-- Task material follows --
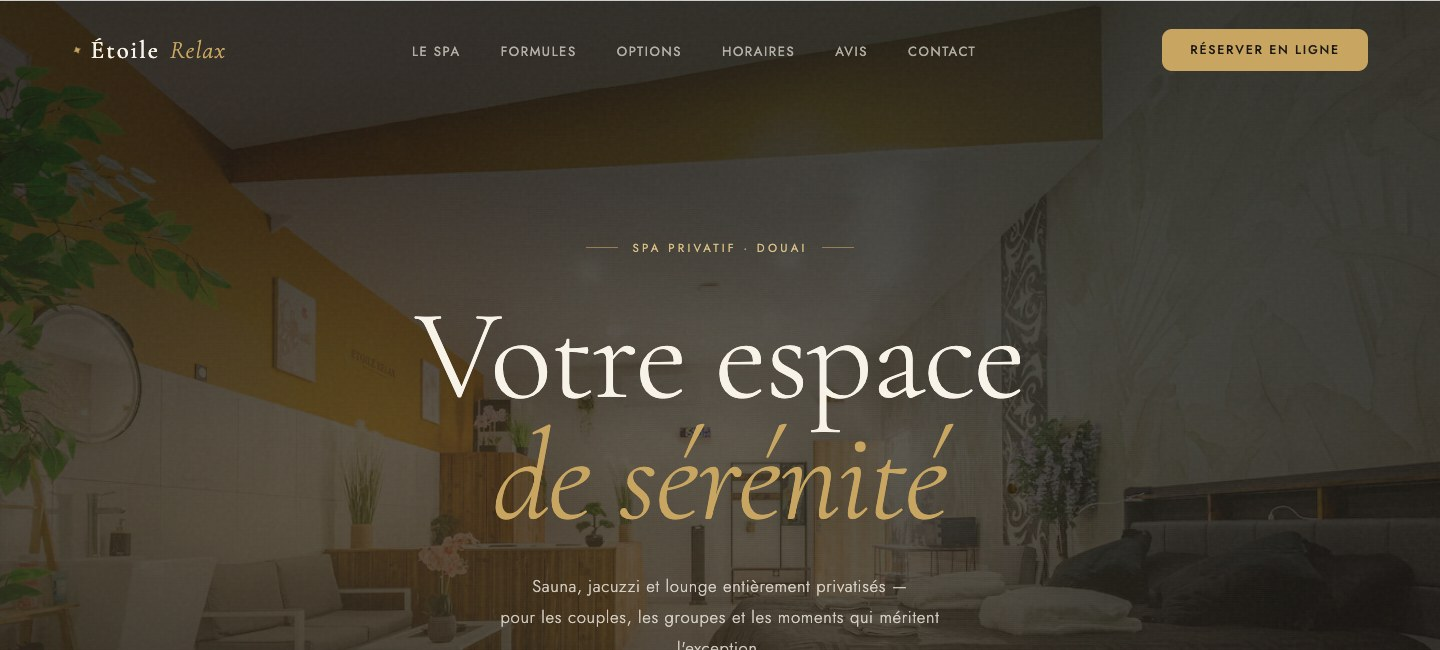
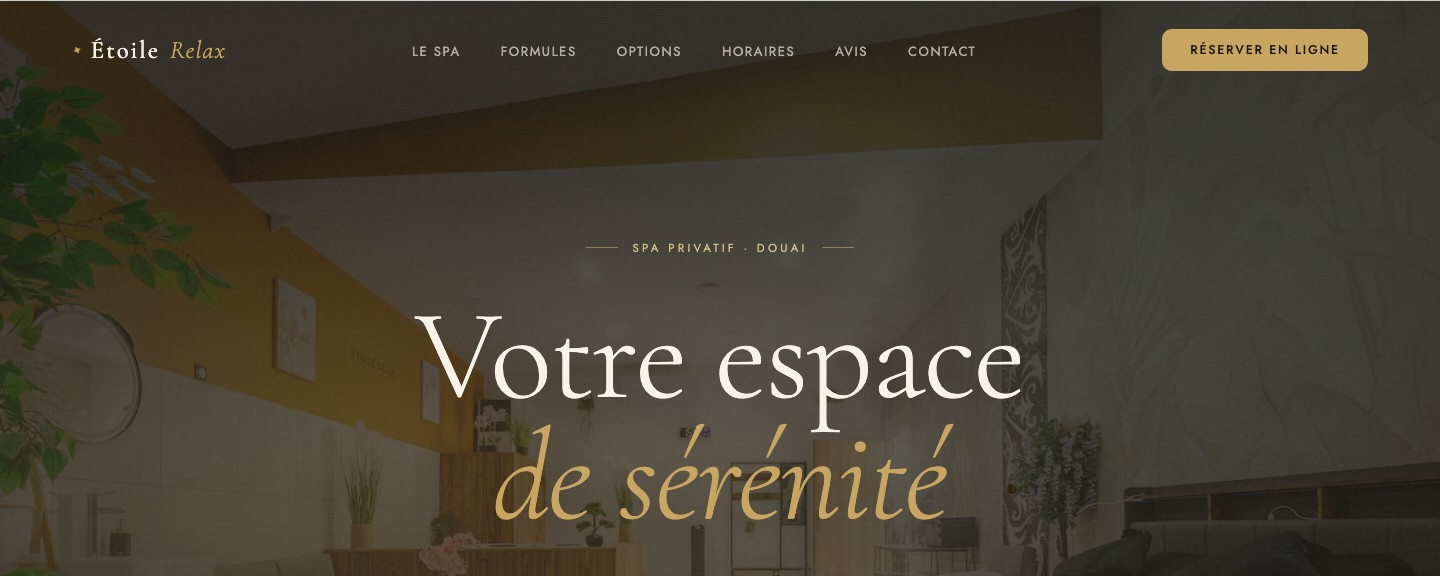
fix: recadrage images réalisations + fondu bas + zoom hover

diff --git a/index.html b/index.html
@@ -329,8 +329,10 @@ h1 em{font-style:italic;color:var(--gold)}
 .real-card:hover{transform:translateY(-5px);box-shadow:0 22px 65px rgba(0,0,0,.55);border-color:var(--border-strong)}
 .real-card.placeholder-card{border-style:dashed;opacity:.7}
 .real-card.placeholder-card:hover{opacity:.9}
-.real-preview{height:210px;position:relative;overflow:hidden;flex-shrink:0}
-.real-preview img{width:100%;height:100%;object-fit:cover;object-position:top center;display:block}
+.real-preview{height:230px;position:relative;overflow:hidden;flex-shrink:0}
+.real-preview img{width:100%;height:100%;object-fit:cover;object-position:top center;display:block;transition:transform .4s cubic-bezier(.22,1,.36,1)}
+.real-card:hover .real-preview img{transform:scale(1.04)}
+.real-preview::after{content:'';position:absolute;bottom:0;left:0;right:0;height:60px;background:linear-gradient(to bottom,transparent,var(--bg3));pointer-events:none;z-index:1}
 /* Hair salon preview */
 /* ── Carré d'Hair : REZOO Dashboard ── */
 .prev-cdh{background:#131208;height:100%;display:grid;grid-template-columns:68px 1fr 82px;overflow:hidden;font-family:'League Spartan',sans-serif}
-- Task material concluded --
_Task_. Filter the records down to the lines containing the word "card", and copy those.

_Response below_.
 .real-card:hover{transform:translateY(-5px);box-shadow:0 22px 65px rgba(0,0,0,.55);border-color:var(--border-strong)}
 .real-card.placeholder-card{border-style:dashed;opacity:.7}
 .real-card.placeholder-card:hover{opacity:.9}
+.real-card:hover .real-preview img{transform:scale(1.04)}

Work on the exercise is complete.